''Superman'' prequels vs. a new ''Wonder Woman''
The ''Superman Returns'' prequels vs. a new ''Wonder Woman'': DC revisits two of its superheroes with varying results, says Ken Tucker
”Superman” prequels vs. a new ”Wonder Woman”
DC Comics has begun rolling out four ”prequels” to the Superman Returns film, and like all such movie tie-in efforts, they are aesthetically doomed from the get-go. You already know they’re not going to give away any plot points or dialogue from the movie (artist Matt Haley’s official movie-to-comic adaptation will come after the film opens on June 28), and so the writers of these prequels have to tiptoe around the screenplay. Such enforced timidity is never useful for artistic achievement.
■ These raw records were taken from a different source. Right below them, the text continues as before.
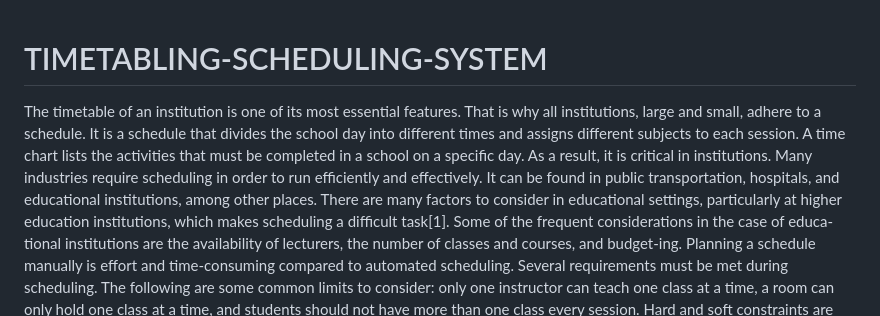
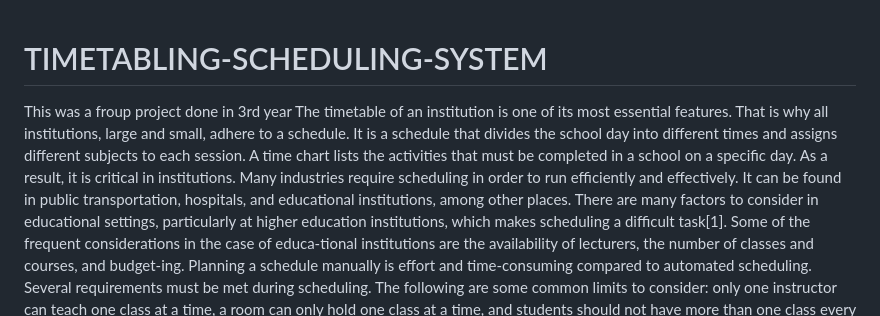
Before and after one commit to apondi-911/Timetabling-System, a Markdown page: README.md, the part around the change. Rendered like a GitHub page.

```diff
--- a/README.md
+++ b/README.md
@@ -1,4 +1,5 @@
 # TIMETABLING-SCHEDULING-SYSTEM
+This was a froup project done in 3rd year
 The timetable of an institution is one of its most essential features. That is why all institutions, large and small, adhere to a schedule. It is a schedule that divides the school day into different times and assigns different subjects to each session. A time chart lists the activities that must be completed in a school on a specific day. As a result, it is critical in institutions.  Many industries require scheduling in order to run efficiently and effectively. It can be found in public transportation, hospitals, and educational institutions, among other places. There are many factors to consider in educational settings, particularly at higher education institutions, which makes scheduling a difficult task[1]. Some of the frequent considerations in the case of educa-tional institutions are the availability of lecturers, the number of classes and courses, and budget-ing. Planning a schedule manually is effort and time-consuming compared to automated scheduling. Several requirements must be met during scheduling. The following are some common limits to consider: only one instructor can teach one class at a time, a room can only hold one class at a time, and students should not have more than one class every session. Hard and soft constraints are frequently used to categorize these limitations
 CHAPTER FIVE
 SYSTEM DESIGN
```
Each of the four books (one released every week since June 7) has a theme or character around which to pivot: The first tells the story of Superman’s infant arrival on Earth for the, what, 3,785th time; the second is subtitled (and centers around) Ma Kent; the third is Lex Luthor; and the fourth, hitting stands June 28, is Lois Lane. All are, of commercial necessity, trite as far as the writing goes, but the artwork — particularly by Karl Kerschl on Ma Kent and by Rick Leonardi on Lex Luthor — is often very good indeed. Kerschl evokes the Kansas farmland of Superman’s youth with vivid landscapes, and the coloring by Jason Wright paints a perpetually lovely autumn dusk. Leonardi makes Luthor a malevolent bullet-head surrounded by convincing thugs in prison, and generates visual heat with Luthor’s menacing nuzzling of prison nurse Kitty Koslowski. In general, the artwork does most of the minimal storytelling in these books; overall, they’re for folks who want to collect Superman Returns merchandise rather than become transported by revelatory narrative.
On the other hand, the first issue of the relaunched Wonder Woman has storytelling velocity to burn, and the pictures ain’t ugly, either. Writer Allan Heinberg, whose TV credits include The O.C. and who has also done a bang-up job on Marvel’s Young Avengers, is taking what had become an absurdly complicated backstory of Wonder Woman — as, at various times, Diana Prince, a goddess, and Donna Troy — and is streamlining that history while (and this is crucial) not trashing or discarding it. He reintroduces old, potentially corny villains — need I write more than that their names are Cheetah, Giganta, Dr. Psycho? — and, with the help of the sleek penciling of Terry Dodson and the lambent inking of Rachel Dodson, turns Wonder Woman into a twisty-turny thriller, an adventure story with curt dialogue and the occasional cutting joke. Unlike the Superman prequels, Wonder Woman has loads of plot to unfold, but does so in the most economical manner possible. This initial story-arc is called Who Is Wonder Woman? Its first installment leaves you happily baffled and wanting — waiting for — more, more, more.
Superman Returns prequels: C
Wonder Woman: A-